> Work instruction
Using the records below, locate all lines containing "shown" and return them.
╭─ Listed entries
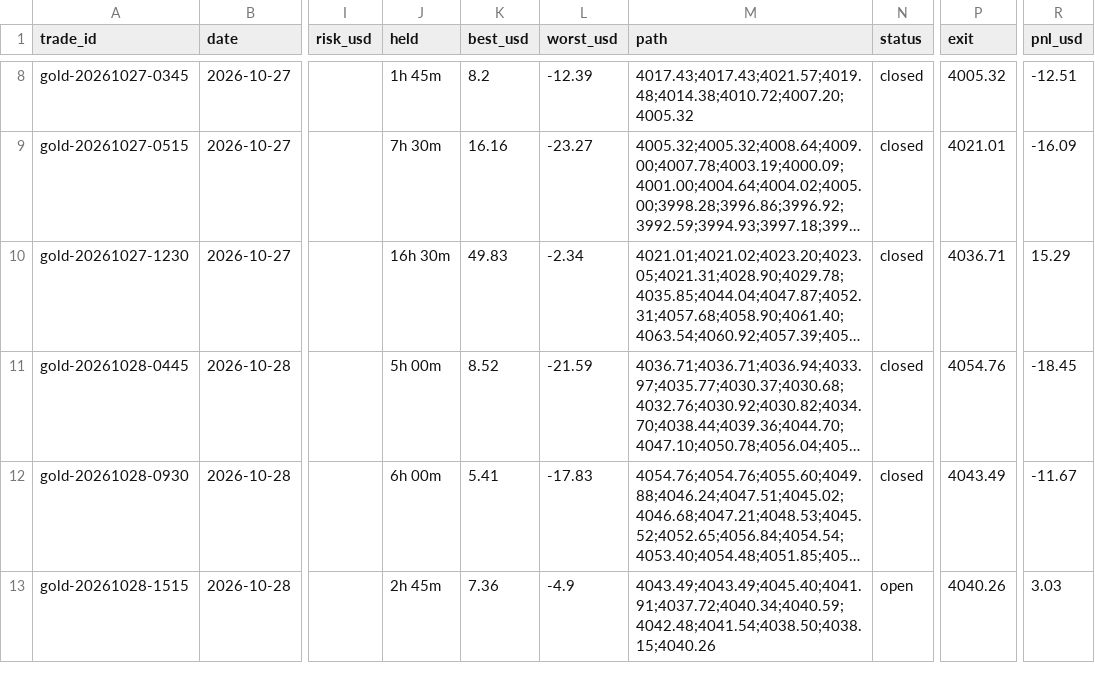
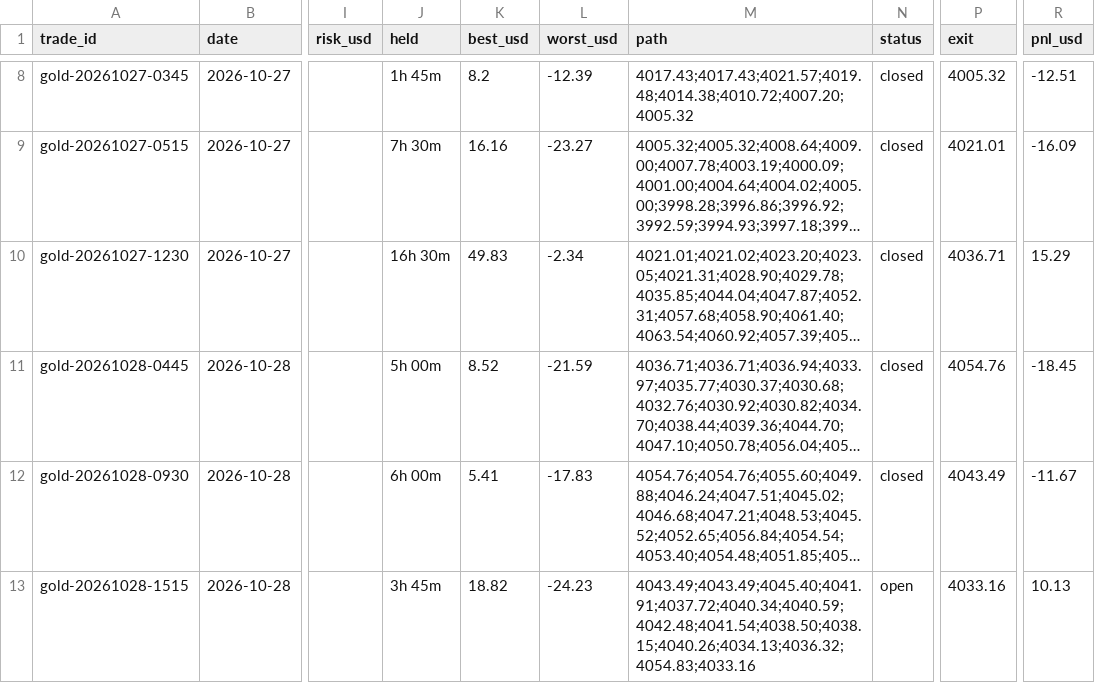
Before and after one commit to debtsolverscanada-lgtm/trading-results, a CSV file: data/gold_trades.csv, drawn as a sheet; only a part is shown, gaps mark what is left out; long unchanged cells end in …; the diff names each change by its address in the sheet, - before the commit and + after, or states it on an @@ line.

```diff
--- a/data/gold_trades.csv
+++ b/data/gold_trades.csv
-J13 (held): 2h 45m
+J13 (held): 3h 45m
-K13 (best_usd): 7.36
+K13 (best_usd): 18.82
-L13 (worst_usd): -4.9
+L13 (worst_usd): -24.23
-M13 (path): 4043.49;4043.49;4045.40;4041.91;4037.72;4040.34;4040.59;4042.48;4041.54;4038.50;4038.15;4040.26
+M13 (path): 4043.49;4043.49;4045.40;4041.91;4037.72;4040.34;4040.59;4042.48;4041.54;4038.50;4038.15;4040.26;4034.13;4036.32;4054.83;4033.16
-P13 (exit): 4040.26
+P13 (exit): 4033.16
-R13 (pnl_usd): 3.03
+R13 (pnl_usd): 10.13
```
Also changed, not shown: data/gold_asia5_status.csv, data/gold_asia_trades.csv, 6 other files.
╰─
> Written response
Before and after one commit to debtsolverscanada-lgtm/trading-results, a CSV file: data/gold_trades.csv, drawn as a sheet; only a part is shown, gaps mark what is left out; long unchanged cells end in …; the diff names each change by its address in the sheet, - before the commit and + after, or states it on an @@ line.
Also changed, not shown: data/gold_asia5_status.csv, data/gold_asia_trades.csv, 6 other files.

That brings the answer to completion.